*** Opening of RECORDS SUPPLIED ***

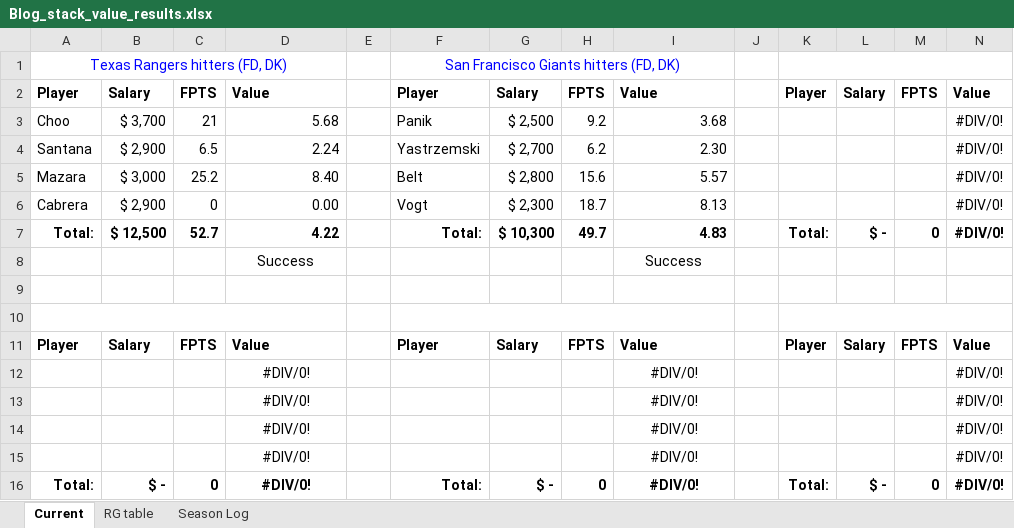
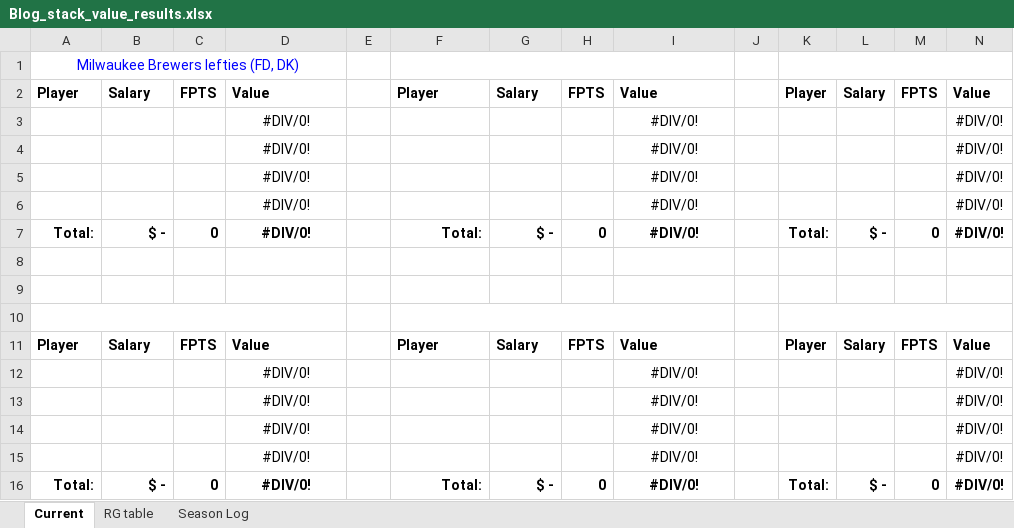
Before and after one commit to tscoggan/dfs-tools, an Excel workbook: dfs-tools/build/Blog_stack_value_results.xlsx, sheet Current, drawn as a sheet; values as stored, in another font and other column widths than the file's, no borders; removed rows and columns are numbered as before the commit, all else as after; the diff names each change by its address in the sheet, - before the commit and + after, or states it on an @@ line.

```diff
--- a/dfs-tools/build/Blog_stack_value_results.xlsx (sheet Current)
+++ b/dfs-tools/build/Blog_stack_value_results.xlsx (sheet Current)
-row 1: Texas Rangers hitters (FD, DK) |  |  |  |  | San Francisco Giants hitters (FD, DK)
+row 1: Milwaukee Brewers lefties (FD, DK)
-row 3: Choo | $ 3,700 | 21 | 5.68 |  | Panik | $ 2,500 | 9.2 | 3.68 |  |  |  |  | #DIV/0!
-row 4: Santana | $ 2,900 | 6.5 | 2.24 |  | Yastrzemski | $ 2,700 | 6.2 | 2.30 |  |  |  |  | #DIV/0!
-row 5: Mazara | $ 3,000 | 25.2 | 8.40 |  | Belt | $ 2,800 | 15.6 | 5.57 |  |  |  |  | #DIV/0!
-row 6: Cabrera | $ 2,900 | 0 | 0.00 |  | Vogt | $ 2,300 | 18.7 | 8.13 |  |  |  |  | #DIV/0!
+row 3:  |  |  | #DIV/0! |  |  |  |  | #DIV/0! |  |  |  |  | #DIV/0!
+row 4:  |  |  | #DIV/0! |  |  |  |  | #DIV/0! |  |  |  |  | #DIV/0!
+row 5:  |  |  | #DIV/0! |  |  |  |  | #DIV/0! |  |  |  |  | #DIV/0!
+row 6:  |  |  | #DIV/0! |  |  |  |  | #DIV/0! |  |  |  |  | #DIV/0!
-B7: $ 12,500
+B7: $ -
-C7: 52.7
+C7: 0
-D7: 4.22
+D7: #DIV/0!
-D7 alignment: right
+D7 alignment: center
-G7: $ 10,300
+G7: $ -
-H7: 49.7
+H7: 0
-I7: 4.83
+I7: #DIV/0!
-I7 alignment: right
+I7 alignment: center
-row 8:  |  |  | Success |  |  |  |  | Success
+row 8: (empty)
```
Also changed, not shown: sheet Season Log, sheet RG table, 2 other files.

*** Close of RECORDS SUPPLIED ***

THE TASK: Pictures are to be dropped; every line of the records is to be returned unchanged.

WRITTEN ANSWER:
Before and after one commit to tscoggan/dfs-tools, an Excel workbook: dfs-tools/build/Blog_stack_value_results.xlsx, sheet Current, drawn as a sheet; values as stored, in another font and other column widths than the file's, no borders; removed rows and columns are numbered as before the commit, all else as after; the diff names each change by its address in the sheet, - before the commit and + after, or states it on an @@ line.

```diff
--- a/dfs-tools/build/Blog_stack_value_results.xlsx (sheet Current)
+++ b/dfs-tools/build/Blog_stack_value_results.xlsx (sheet Current)
-row 1: Texas Rangers hitters (FD, DK) |  |  |  |  | San Francisco Giants hitters (FD, DK)
+row 1: Milwaukee Brewers lefties (FD, DK)
-row 3: Choo | $ 3,700 | 21 | 5.68 |  | Panik | $ 2,500 | 9.2 | 3.68 |  |  |  |  | #DIV/0!
-row 4: Santana | $ 2,900 | 6.5 | 2.24 |  | Yastrzemski | $ 2,700 | 6.2 | 2.30 |  |  |  |  | #DIV/0!
-row 5: Mazara | $ 3,000 | 25.2 | 8.40 |  | Belt | $ 2,800 | 15.6 | 5.57 |  |  |  |  | #DIV/0!
-row 6: Cabrera | $ 2,900 | 0 | 0.00 |  | Vogt | $ 2,300 | 18.7 | 8.13 |  |  |  |  | #DIV/0!
+row 3:  |  |  | #DIV/0! |  |  |  |  | #DIV/0! |  |  |  |  | #DIV/0!
+row 4:  |  |  | #DIV/0! |  |  |  |  | #DIV/0! |  |  |  |  | #DIV/0!
+row 5:  |  |  | #DIV/0! |  |  |  |  | #DIV/0! |  |  |  |  | #DIV/0!
+row 6:  |  |  | #DIV/0! |  |  |  |  | #DIV/0! |  |  |  |  | #DIV/0!
-B7: $ 12,500
+B7: $ -
-C7: 52.7
+C7: 0
-D7: 4.22
+D7: #DIV/0!
-D7 alignment: right
+D7 alignment: center
-G7: $ 10,300
+G7: $ -
-H7: 49.7
+H7: 0
-I7: 4.83
+I7: #DIV/0!
-I7 alignment: right
+I7 alignment: center
-row 8:  |  |  | Success |  |  |  |  | Success
+row 8: (empty)
```
Also changed, not shown: sheet Season Log, sheet RG table, 2 other files.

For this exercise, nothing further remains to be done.